East Bethel resident never forget Marines left in Vietnam

by Cliff Buchan
Forest Lake Times

There is never a Memorial Day when Jeff Savelkoul doesn’t pause to remember the men and women of the armed forces who died in service of their country. As a Marine who fought and was seriously wounded in the Vietnam War, Savelkoul knows the heartache of what the ultimate sacrifice means.

Jeff Savelkoul holds an ace of spades, the trademark of Team Striker. It was thought the enemy was superstitious of the card. Cards were carried into the jungle and left where they would be found by the enemy. This card was part of a pack of 52 aces of spades provided by a card company. The deck had been wrapped tightly in plastic and was found intact at the crash site. Photos courtesy of Savelkoul family

Jeff Savelkoul holds an ace of spades, the trademark of Team Striker. It was thought the enemy was superstitious of the card. Cards were carried into the jungle and left where they would be found by the enemy. This card was part of a pack of 52 aces of spades provided by a card company. The deck had been wrapped tightly in plastic and was found intact at the crash site. Photos courtesy of Savelkoul family

On the calendar, Monday, May 27, will mark another Memorial Day as veterans and their communities pause to honor the fallen. But this Memorial Day will mean much more for Savelkoul, 65, a resident of East Bethel.

This year will mark the closure of an important chapter in Savelkoul’s life, a chapter that was opened on June 30, 1967, when his Marine Third Reconnaissance Battalion striker team helicopter was shot down in Vietnam. The fiery crash claimed the lives of five of the eight-member team and the chopper pilot. Only three striker Marines and three members of the chopper crew made it out that day; a striker team member died three days later in Japan.
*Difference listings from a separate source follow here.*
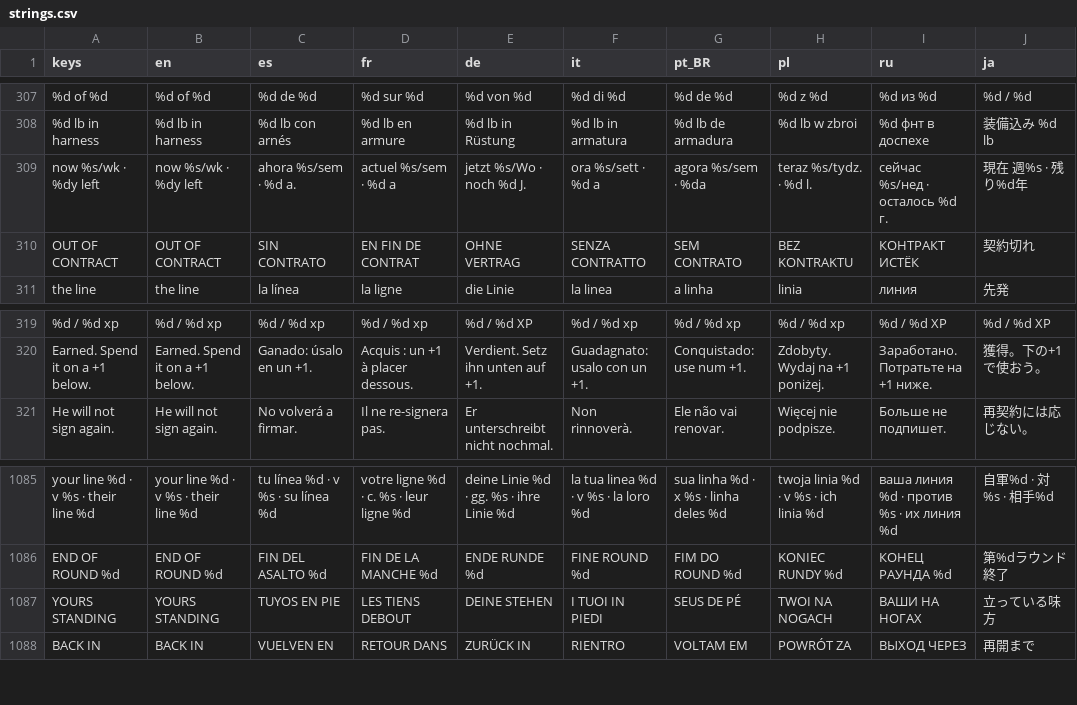
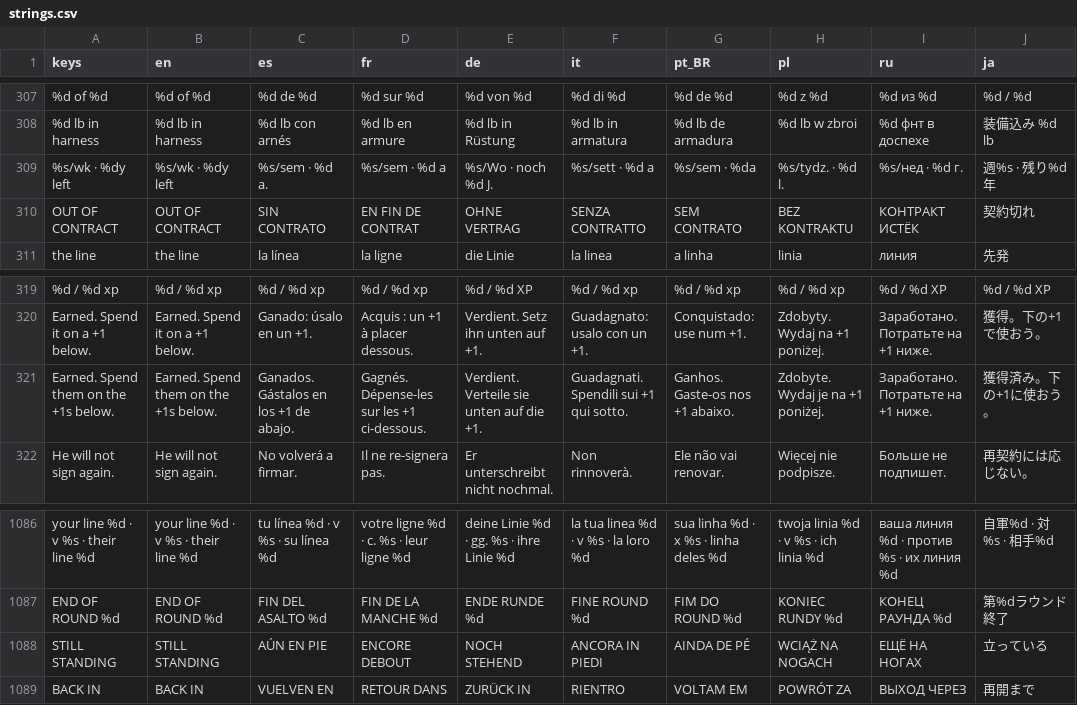
Before and after one commit to PeteMoe56/8bit-buhurt, a CSV file: locale/strings.csv, drawn as a sheet; only a part is shown, gaps mark what is left out; removed rows and columns are numbered as before the commit, all else as after; the diff names each change by its address in the sheet, - before the commit and + after, or states it on an @@ line.

```diff
--- a/locale/strings.csv
+++ b/locale/strings.csv
-row 309: now %s/wk · %dy left | now %s/wk · %dy left | ahora %s/sem · %d a. | actuel %s/sem · %d a | jetzt %s/Wo · noch %d J. | ora %s/sett · %d a | agora %s/sem · %da | teraz %s/tydz. · %d l. | сейчас %s/нед · осталось %d г. | 現在 週%s · 残り%d年
+row 309: %s/wk · %dy left | %s/wk · %dy left | %s/sem · %d a. | %s/sem · %d a | %s/Wo · noch %d J. | %s/sett · %d a | %s/sem · %da | %s/tydz. · %d l. | %s/нед · %d г. | 週%s · 残り%d年
+row 321: Earned. Spend them on the +1s below. | Earned. Spend them on the +1s below. | Ganados. Gástalos en los +1 de abajo. | Gagnés. Dépense-les sur les +1 ci-dessous. | Verdient. Verteile sie unten auf die +1. | Guadagnati. Spendili sui +1 qui sotto. | Ganhos. Gaste-os nos +1 abaixo. | Zdobyte. Wydaj je na +1 poniżej. | Заработано. Потратьте на +1 ниже. | 獲得済み。下の+1に使おう。
-row 1087: YOURS STANDING | YOURS STANDING | TUYOS EN PIE | LES TIENS DEBOUT | DEINE STEHEN | I TUOI IN PIEDI | SEUS DE PÉ | TWOI NA NOGACH | ВАШИ НА НОГАХ | 立っている味方
+row 1088: STILL STANDING | STILL STANDING | AÚN EN PIE | ENCORE DEBOUT | NOCH STEHEND | ANCORA IN PIEDI | AINDA DE PÉ | WCIĄŻ NA NOGACH | ЕЩЁ НА НОГАХ | 立っている
```
Also changed, not shown: 11 other files.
The bodies of four team members and the pilot of the CH-46 gunship were not recovered. The Marines were officially listed as missing in action.

Now 46 years removed from that horrible day in the jungles near Khe Sanh, Savelkoul’s decade-old quest to bring his fallen buddies home is about to be completed. Thanks to determined efforts by searchers from JPAC – the Joint Prisoners of War, Missing in Action Accounting Command – the remains of the five lost Marines have been recovered and are in the process of being returned to the United States for burial.

Bringing home his fallen buddies has long been Savelkoul’s passion.

“It was a recurring dream for me for 46 years,” he said.

Jeff Savelkoul, left, and Merl Allen were 19-year-old Marines serving in Vietnam in 1967.

Jeff Savelkoul, left, and Merl Allen were 19-year-old Marines serving in Vietnam in 1967.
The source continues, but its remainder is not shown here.